John F. Simon Jr.'s second solo exhibition in New York was presented by Sandra Gering Gallery at its former Chelsea location.

For this exhibition, John Simon extended his creative process by using original software to mark and shape physical materials. The code Simon writes is now articulated outside of the computer screen through the use of a digitally controlled laser. With the laser, Simon alters materials that are well known, but are new to his body of work. This "new media" includes Formica, Linoleum and Plexiglas.

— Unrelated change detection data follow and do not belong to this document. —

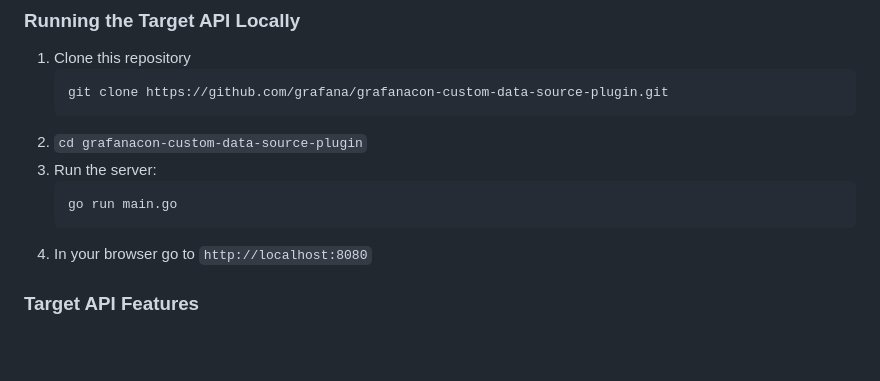
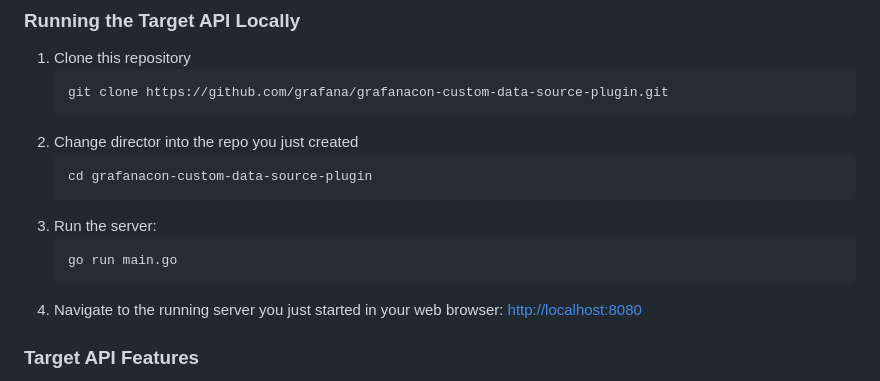
Before and after one commit to grafana/grafanacon-custom-data-source-plugin, a Markdown page: README.md, the part around the change. Rendered like a GitHub page; blank space fills up the shorter version.

````diff
--- a/README.md
+++ b/README.md
@@ -47,12 +47,15 @@ A grafana data source plugin queries data from an external api and then visualiz
    ```
    git clone https://github.com/grafana/grafanacon-custom-data-source-plugin.git
    ```
-2. `cd grafanacon-custom-data-source-plugin`
-3. Run the server:
+2. Change director into the repo you just created
+   ```
+   cd grafanacon-custom-data-source-plugin
+   ```
+4. Run the server:
    ```bash
    go run main.go
    ```
-4. In your browser go to `http://localhost:8080`
+5. Navigate to the running server you just started in your web browser: [http://localhost:8080](http://localhost:8080)
 
 ### Target API Features
 
````
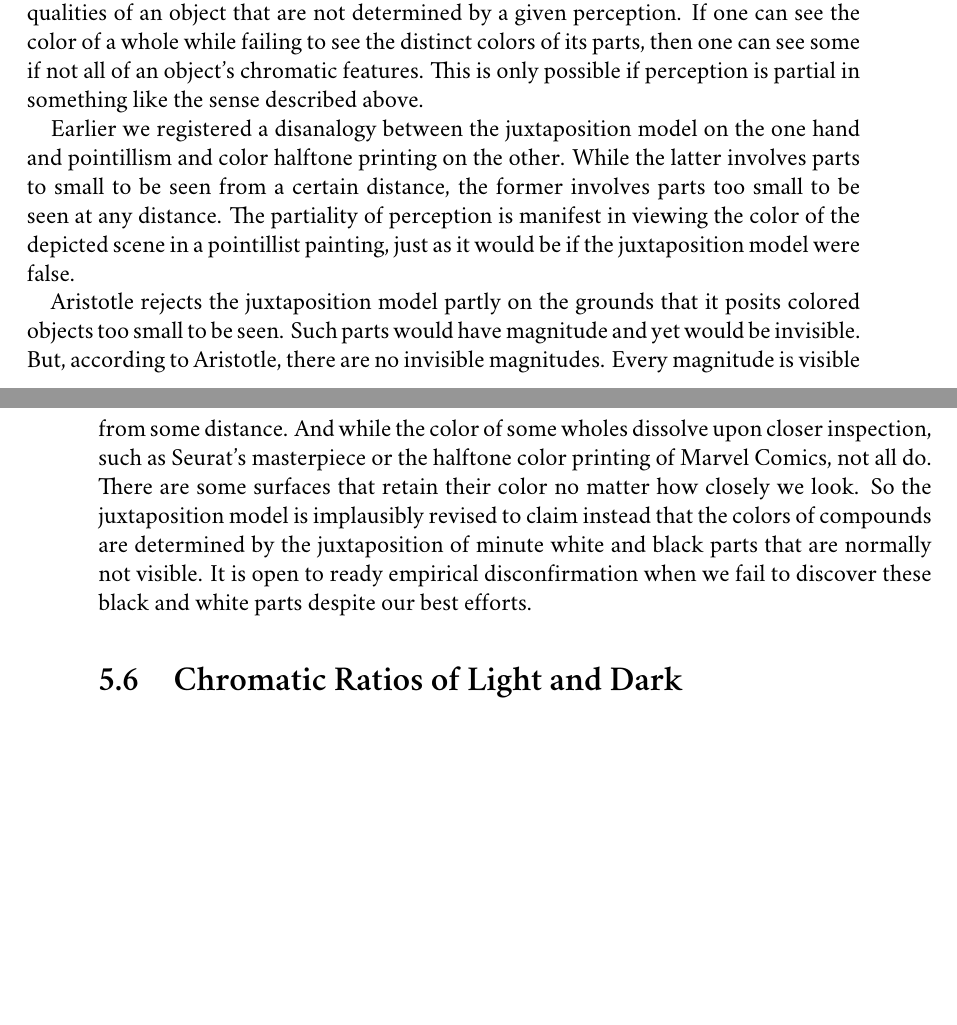
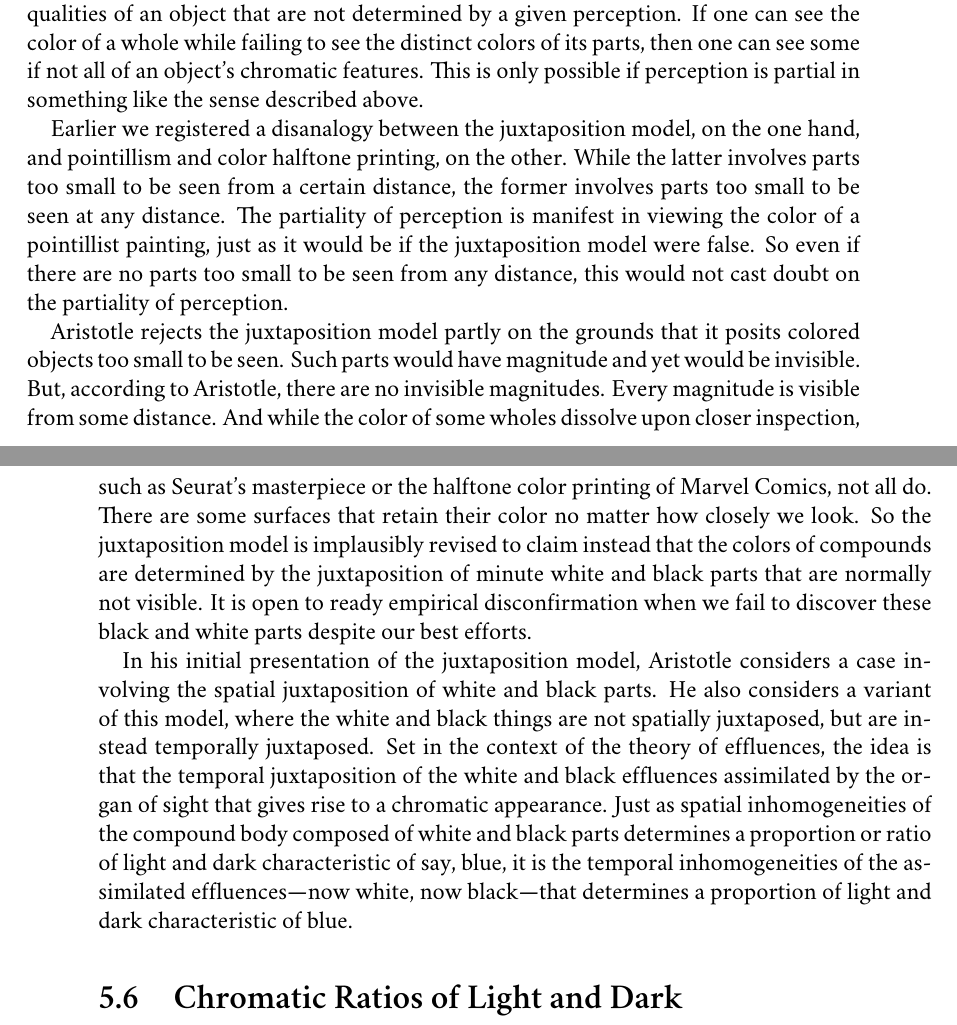
Before and after one commit to PhilGeek/formwithoutmatter, a LaTeX thesis (formwithoutmatter.tex, which reads generation.tex): two parts of pages 61 and 62 of 69, joined at a grey line, cut so that both start at the same text, the shorter picture padded with empty space. Compiled offline with XeLaTeX; a missing font is replaced by an installed copy or a similar font.

Commit message:
More on juxtaposition

```diff
--- a/generation.tex
+++ b/generation.tex
@@ -287,10 +287,11 @@ Notice that on the proposed account color is not dissective in something like Go
 
 On the present account, we can see the blue of the sea even though we fail to see its white and black parts since they are too are too small to be seen. A consequence of the juxtaposition model is that it is possible to see the color of a whole without seeing the distinct colors of the parts that compose it. That thought, however, is only intelligible set against a background conception of perception as providing a \emph{partial} perspective on the natural environment. The partiality of perception has recently been defended by \citet{Hilbert:1987jq}, but it has ancient roots as well---arguably, Heraclitus is an advocate \citep[see][]{Burnyeat:1979mv,Kalderon:2006tg}. Not only is perception partial in the sense that there are properties of an object not perceptually available (objects may have unobservable aspects), not only is perception partial in the sense that some sensible qualities of an object may be occluded from view (the backs of objects are colored as well), but perception is also partial in the sense there are sensible qualities of an object that are not determined by a given perception. If one can see the color of a whole while failing to see the distinct colors of its parts, then one can see some if not all of an object's chromatic features. This is only possible if perception is partial in something like the sense described above.
 
-
-Earlier we registered a disanalogy between the juxtaposition model on the one hand and pointillism and color halftone printing on the other. While the latter involves parts to small to be seen from a certain distance, the former involves parts too small to be seen at any distance. The partiality of perception is manifest in viewing the color of the depicted scene in a pointillist painting, just as it would be if the juxtaposition model were false.
+Earlier we registered a disanalogy between the juxtaposition model, on the one hand, and pointillism and color halftone printing, on the other. While the latter involves parts too small to be seen from a certain distance, the former involves parts too small to be seen at any distance. The partiality of perception is manifest in viewing the color of a pointillist painting, just as it would be if the juxtaposition model were false. So even if there are no parts too small to be seen from any distance, this would not cast doubt on the partiality of perception.
 
 Aristotle rejects the juxtaposition model partly on the grounds that it posits colored objects too small to be seen. Such parts would have magnitude and yet would be invisible. But, according to Aristotle, there are no invisible magnitudes. Every magnitude is visible from some distance. And while the color of some wholes dissolve upon closer inspection, such as Seurat's masterpiece or the halftone color printing of Marvel Comics, not all do. There are some surfaces that retain their color no matter how closely we look. So the juxtaposition model is implausibly revised to claim instead that the colors of compounds are determined by the juxtaposition of minute white and black parts that are normally not visible. It is open to ready empirical disconfirmation when we fail to discover these black and white parts despite our best efforts.
+
+In his initial presentation of the juxtaposition model, Aristotle considers a case involving the spatial juxtaposition of white and black parts. He also considers a variant of this model, where the white and black things are not spatially juxtaposed, but are instead temporally juxtaposed. Set in the context of the theory of effluences, the idea is that the temporal juxtaposition of the white and black effluences assimilated by the organ of sight that gives rise to a chromatic appearance. Just as spatial inhomogeneities of the compound body composed of white and black parts determines a proportion or ratio of light and dark characteristic of say, blue, it is the temporal inhomogeneities of the assimilated effluences---now white, now black---that determines a proportion of light and dark characteristic of blue.
 
 % section aristotle_s_three_models (end)
 
```
Also changed, not shown: empedocles.tex (line endings or trailing spaces), generation.tex (4 more changed lines).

New Instructions is composed of four groupings of work that point to a common cultural ground of patterning and symmetry. In Simon's screen based work, Swarms, one software program is presented simultaneously across a broad window comprised of two 50" plasma monitors. The software shows the formation and dissolution of symmetric patterns as a metaphor for the temporality of our thoughts, ideas and actions. The process of gathering and dispersing patterns is continually reenacted by up to nine swarms forming a mesmerizing variety of compositions and color combinations that will never repeat.

For the gallery floor, Simon created a symmetric pattern of almost 1,000 individual laser cut Linoleum tiles, inspired in part by an M.C. Escher drawing from the Alhambra. Simon's floor piece is a digital improvisation of this centuries-old interlocking style. He brings to the basic symmetry curvaceous shapes that are characteristic of computer-based design.

Simon has also used the laser to create Plexiglas panels with which to "tile" the gallery windows. These pieces screen the view of the outside world while coloring the light entering the gallery. Both in function and in composition, the Plexiglas panels express Simon's interest in the nature of boundaries.

Finally, Simon captures moments of the Swarms software in four works of intercut Formica. The fleeting, beautiful screen stills are translated through a variety of carefully chosen and controlled laser cuts and marks.